* _Data for this task_
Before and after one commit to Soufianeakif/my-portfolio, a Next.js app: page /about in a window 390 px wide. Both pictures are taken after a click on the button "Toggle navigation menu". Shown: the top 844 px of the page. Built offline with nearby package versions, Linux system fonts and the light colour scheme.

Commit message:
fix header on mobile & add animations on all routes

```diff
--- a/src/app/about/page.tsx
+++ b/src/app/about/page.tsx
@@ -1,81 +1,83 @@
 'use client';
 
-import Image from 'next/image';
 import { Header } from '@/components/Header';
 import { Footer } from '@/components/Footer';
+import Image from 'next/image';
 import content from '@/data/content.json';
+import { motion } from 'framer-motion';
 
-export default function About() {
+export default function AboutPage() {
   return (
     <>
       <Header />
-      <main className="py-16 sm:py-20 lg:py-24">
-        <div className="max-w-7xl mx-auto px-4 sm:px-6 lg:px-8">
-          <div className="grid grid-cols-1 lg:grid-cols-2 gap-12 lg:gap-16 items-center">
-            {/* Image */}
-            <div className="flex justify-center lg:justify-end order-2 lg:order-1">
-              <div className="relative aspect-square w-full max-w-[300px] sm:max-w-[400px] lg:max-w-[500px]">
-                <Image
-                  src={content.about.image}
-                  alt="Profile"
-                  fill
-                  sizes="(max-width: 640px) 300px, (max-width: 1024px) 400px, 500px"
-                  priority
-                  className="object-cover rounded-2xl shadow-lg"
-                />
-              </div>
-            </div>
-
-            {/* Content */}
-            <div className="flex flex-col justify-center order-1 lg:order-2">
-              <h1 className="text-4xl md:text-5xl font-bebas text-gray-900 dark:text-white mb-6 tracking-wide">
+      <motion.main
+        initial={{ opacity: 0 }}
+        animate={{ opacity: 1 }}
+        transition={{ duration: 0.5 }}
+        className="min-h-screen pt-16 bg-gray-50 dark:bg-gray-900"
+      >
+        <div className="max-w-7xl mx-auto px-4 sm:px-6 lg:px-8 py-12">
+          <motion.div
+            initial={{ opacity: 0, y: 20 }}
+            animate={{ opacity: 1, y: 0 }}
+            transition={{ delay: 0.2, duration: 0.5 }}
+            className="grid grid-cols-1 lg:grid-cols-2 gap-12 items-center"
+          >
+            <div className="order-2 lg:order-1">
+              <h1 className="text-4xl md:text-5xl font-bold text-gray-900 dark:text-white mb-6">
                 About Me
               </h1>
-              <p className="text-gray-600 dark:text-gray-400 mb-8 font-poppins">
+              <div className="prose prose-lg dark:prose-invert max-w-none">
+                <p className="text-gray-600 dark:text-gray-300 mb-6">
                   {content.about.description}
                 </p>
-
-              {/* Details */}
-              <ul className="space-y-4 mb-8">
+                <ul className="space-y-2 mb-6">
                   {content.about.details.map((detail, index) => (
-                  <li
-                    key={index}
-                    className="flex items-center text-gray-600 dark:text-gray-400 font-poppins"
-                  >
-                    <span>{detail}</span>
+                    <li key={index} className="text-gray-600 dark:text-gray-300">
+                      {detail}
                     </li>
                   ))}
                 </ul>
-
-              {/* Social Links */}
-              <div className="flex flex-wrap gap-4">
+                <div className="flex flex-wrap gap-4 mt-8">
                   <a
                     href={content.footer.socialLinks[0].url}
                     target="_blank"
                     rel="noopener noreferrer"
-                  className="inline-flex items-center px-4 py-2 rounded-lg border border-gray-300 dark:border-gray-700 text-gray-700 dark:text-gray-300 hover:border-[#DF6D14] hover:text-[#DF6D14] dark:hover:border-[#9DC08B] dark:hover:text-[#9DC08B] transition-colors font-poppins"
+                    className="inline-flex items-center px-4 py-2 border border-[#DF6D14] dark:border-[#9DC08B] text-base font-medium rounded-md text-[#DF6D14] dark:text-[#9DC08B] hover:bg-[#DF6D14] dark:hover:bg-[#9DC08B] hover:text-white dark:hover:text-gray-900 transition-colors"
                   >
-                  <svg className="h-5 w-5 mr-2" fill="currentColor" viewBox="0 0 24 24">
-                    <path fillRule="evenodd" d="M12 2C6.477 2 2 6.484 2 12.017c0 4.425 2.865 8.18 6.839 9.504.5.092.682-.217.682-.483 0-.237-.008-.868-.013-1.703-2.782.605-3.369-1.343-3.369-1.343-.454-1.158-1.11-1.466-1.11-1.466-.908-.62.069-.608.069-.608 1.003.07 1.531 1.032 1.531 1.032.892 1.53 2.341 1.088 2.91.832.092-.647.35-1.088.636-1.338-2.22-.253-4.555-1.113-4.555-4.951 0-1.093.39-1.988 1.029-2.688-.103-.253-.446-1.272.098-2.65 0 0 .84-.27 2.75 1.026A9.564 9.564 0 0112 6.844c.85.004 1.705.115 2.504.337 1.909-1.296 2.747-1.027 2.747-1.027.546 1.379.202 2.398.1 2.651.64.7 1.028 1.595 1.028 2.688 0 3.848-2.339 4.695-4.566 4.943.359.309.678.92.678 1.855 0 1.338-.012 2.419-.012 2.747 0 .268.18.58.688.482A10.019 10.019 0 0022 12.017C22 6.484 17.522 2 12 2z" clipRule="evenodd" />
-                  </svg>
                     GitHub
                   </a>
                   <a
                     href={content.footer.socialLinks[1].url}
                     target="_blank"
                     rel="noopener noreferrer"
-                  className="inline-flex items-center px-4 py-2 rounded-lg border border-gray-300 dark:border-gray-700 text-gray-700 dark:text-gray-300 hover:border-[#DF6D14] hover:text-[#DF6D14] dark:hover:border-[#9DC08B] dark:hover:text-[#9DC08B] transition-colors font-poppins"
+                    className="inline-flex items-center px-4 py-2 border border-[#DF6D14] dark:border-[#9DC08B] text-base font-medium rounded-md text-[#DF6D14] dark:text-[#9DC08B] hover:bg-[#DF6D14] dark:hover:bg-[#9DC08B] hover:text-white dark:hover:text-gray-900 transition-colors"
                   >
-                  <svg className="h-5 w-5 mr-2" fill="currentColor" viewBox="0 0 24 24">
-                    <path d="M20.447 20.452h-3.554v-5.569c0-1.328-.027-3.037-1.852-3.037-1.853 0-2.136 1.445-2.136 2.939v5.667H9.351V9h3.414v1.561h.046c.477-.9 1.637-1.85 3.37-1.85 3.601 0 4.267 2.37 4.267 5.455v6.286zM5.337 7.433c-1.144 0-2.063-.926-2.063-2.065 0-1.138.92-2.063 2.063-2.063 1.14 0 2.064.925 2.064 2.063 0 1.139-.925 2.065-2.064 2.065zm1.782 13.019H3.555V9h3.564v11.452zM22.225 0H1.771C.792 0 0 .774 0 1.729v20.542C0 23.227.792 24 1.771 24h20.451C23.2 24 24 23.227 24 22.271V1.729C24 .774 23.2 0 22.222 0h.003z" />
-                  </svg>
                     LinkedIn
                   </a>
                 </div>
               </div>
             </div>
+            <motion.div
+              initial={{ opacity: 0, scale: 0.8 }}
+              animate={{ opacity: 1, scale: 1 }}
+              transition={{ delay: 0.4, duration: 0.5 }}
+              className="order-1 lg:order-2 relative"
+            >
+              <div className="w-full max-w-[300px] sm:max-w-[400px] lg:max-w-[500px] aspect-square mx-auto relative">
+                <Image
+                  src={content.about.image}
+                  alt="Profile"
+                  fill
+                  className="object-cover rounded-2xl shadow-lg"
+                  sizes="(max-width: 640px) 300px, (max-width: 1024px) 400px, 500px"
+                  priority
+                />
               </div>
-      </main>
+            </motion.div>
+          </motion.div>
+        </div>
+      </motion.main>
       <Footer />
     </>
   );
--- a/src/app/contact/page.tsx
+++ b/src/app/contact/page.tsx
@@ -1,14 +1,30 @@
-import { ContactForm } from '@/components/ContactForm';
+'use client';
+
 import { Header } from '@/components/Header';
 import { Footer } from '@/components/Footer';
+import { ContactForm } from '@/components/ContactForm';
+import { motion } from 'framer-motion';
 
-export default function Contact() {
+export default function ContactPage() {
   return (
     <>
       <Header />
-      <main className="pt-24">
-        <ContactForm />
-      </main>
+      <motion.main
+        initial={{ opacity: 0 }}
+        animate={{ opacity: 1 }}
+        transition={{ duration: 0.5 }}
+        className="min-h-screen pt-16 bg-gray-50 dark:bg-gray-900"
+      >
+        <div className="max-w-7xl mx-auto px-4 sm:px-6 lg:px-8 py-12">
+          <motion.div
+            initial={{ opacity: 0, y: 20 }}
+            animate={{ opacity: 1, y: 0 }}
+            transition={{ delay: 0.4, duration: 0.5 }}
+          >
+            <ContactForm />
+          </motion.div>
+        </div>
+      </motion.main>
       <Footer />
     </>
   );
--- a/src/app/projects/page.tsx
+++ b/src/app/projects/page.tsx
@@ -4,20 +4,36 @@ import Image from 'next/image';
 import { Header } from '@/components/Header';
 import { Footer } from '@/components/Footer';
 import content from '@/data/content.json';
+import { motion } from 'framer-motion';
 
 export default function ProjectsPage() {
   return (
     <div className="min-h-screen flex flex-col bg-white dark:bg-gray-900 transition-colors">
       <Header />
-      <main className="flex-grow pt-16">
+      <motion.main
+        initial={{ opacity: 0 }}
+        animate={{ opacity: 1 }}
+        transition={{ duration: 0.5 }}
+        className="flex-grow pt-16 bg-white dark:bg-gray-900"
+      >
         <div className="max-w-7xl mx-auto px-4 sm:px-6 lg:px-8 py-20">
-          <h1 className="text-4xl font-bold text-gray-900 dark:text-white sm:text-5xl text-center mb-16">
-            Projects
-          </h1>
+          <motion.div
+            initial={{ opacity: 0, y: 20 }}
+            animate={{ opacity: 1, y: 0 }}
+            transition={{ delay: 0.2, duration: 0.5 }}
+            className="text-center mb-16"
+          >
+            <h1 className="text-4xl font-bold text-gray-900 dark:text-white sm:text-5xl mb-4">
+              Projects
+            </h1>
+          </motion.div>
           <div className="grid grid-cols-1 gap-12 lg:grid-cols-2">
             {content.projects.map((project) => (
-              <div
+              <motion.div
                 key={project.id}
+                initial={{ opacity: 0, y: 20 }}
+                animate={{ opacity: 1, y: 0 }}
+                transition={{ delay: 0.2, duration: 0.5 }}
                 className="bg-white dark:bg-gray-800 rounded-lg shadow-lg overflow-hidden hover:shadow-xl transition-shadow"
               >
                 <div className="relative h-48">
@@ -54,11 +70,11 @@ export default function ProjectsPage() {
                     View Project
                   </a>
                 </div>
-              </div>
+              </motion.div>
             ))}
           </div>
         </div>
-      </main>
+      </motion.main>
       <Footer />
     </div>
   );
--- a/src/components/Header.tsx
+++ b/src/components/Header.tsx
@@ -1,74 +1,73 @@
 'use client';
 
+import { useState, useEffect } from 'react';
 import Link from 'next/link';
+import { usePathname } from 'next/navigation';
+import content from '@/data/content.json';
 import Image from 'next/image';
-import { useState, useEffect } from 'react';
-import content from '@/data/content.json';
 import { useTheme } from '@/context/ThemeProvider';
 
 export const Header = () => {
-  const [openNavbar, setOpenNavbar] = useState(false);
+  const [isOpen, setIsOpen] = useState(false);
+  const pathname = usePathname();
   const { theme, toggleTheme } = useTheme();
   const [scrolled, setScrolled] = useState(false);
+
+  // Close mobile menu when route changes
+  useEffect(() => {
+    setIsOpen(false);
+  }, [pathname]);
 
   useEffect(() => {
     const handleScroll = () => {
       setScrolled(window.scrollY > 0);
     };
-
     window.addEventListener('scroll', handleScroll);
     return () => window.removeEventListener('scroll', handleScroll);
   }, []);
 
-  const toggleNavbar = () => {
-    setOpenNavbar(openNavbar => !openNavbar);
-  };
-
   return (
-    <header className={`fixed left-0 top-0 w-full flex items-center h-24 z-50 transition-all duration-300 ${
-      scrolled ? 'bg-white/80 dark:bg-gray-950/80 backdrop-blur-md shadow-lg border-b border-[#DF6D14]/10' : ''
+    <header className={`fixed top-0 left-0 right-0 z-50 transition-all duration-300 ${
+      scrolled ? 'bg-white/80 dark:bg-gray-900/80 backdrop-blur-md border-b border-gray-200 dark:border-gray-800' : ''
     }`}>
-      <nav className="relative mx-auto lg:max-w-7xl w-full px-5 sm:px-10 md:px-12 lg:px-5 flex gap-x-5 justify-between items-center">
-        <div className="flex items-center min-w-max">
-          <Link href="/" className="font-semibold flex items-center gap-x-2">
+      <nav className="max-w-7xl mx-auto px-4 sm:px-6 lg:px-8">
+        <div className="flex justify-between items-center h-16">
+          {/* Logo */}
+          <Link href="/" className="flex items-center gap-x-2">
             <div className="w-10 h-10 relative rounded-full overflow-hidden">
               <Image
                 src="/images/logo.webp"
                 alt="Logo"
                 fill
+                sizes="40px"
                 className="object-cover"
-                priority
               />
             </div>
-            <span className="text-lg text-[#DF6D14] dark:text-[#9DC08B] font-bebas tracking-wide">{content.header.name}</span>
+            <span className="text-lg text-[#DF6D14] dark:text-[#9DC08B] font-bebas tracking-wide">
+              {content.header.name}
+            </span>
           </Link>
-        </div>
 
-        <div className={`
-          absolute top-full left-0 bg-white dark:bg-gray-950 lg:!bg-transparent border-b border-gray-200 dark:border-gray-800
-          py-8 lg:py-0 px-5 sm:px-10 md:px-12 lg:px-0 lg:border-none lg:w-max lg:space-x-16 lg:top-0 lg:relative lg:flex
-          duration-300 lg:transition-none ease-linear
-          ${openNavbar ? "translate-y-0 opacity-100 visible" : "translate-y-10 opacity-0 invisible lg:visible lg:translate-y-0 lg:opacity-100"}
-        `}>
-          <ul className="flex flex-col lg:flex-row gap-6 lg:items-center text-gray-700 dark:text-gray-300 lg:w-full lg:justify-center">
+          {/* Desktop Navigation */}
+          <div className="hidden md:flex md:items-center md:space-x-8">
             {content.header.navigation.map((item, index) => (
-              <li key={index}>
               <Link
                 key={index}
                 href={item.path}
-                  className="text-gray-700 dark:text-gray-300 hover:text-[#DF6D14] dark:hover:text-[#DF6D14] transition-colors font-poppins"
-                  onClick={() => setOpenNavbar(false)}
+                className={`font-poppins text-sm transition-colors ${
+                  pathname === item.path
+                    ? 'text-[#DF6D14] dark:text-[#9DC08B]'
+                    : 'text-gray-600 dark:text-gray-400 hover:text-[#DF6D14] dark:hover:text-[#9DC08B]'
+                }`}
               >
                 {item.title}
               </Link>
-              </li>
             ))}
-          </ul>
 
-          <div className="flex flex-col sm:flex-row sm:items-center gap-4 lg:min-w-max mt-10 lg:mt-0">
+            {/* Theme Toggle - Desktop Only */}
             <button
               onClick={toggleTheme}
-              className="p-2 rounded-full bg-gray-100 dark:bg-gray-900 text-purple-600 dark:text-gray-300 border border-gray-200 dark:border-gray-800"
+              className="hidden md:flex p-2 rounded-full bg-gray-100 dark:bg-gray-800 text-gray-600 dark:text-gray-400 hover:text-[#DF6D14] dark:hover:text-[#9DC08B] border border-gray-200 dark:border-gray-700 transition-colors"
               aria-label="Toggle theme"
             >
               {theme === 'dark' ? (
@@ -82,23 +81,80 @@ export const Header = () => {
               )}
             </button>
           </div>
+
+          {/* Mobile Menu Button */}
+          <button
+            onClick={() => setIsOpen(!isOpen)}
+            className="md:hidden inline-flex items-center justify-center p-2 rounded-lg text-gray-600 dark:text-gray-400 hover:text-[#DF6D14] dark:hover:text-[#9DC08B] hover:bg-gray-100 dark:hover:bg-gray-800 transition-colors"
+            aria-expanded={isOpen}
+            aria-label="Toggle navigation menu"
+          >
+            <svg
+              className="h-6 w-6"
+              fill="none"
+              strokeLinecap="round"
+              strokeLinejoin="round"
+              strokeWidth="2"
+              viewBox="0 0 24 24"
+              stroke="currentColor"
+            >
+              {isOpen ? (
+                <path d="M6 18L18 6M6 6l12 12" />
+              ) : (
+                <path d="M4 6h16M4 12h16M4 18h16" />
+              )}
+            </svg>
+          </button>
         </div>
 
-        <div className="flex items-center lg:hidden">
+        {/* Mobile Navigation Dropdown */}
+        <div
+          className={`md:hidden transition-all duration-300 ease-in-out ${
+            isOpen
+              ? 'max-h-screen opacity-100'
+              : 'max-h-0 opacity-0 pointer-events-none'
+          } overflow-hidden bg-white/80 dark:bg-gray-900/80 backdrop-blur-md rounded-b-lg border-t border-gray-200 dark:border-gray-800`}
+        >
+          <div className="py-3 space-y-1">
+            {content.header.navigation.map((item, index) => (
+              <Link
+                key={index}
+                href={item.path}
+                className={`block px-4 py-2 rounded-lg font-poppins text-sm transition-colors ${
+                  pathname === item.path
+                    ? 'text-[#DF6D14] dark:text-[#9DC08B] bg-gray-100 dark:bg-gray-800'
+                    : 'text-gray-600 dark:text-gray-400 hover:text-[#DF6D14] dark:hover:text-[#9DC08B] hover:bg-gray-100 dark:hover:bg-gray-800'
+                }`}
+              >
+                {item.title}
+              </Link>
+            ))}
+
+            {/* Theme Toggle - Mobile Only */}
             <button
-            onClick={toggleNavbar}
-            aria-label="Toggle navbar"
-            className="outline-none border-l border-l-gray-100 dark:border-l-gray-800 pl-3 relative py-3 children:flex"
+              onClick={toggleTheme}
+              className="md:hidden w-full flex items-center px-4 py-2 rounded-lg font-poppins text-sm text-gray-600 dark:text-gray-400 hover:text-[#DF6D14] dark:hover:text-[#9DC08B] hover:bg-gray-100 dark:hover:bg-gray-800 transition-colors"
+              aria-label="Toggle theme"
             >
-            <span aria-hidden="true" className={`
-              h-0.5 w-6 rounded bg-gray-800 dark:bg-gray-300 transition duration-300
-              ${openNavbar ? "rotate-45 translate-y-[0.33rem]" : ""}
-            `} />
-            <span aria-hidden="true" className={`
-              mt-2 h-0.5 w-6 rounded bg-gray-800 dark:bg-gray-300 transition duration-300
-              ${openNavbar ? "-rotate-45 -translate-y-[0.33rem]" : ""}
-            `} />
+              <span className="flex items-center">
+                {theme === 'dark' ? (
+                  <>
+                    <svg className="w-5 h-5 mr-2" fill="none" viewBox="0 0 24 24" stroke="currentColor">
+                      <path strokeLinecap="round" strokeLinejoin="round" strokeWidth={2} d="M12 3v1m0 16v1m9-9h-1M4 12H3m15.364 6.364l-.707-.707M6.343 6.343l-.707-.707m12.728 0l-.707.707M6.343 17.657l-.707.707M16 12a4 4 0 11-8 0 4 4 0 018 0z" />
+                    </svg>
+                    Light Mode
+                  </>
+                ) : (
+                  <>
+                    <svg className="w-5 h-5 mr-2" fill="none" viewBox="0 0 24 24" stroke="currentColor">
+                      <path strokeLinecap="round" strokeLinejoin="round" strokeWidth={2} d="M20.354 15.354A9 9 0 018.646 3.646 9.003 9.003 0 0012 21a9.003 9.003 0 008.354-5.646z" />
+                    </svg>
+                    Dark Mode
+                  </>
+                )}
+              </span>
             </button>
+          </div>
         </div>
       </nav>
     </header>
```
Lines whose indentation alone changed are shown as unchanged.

* _Work task_
Take every line from the records that holds "space" and copy it down.

* _Solution for this problem_
-              <ul className="space-y-4 mb-8">
+                <ul className="space-y-2 mb-6">
-          py-8 lg:py-0 px-5 sm:px-10 md:px-12 lg:px-0 lg:border-none lg:w-max lg:space-x-16 lg:top-0 lg:relative lg:flex
+          <div className="hidden md:flex md:items-center md:space-x-8">
+          <div className="py-3 space-y-1">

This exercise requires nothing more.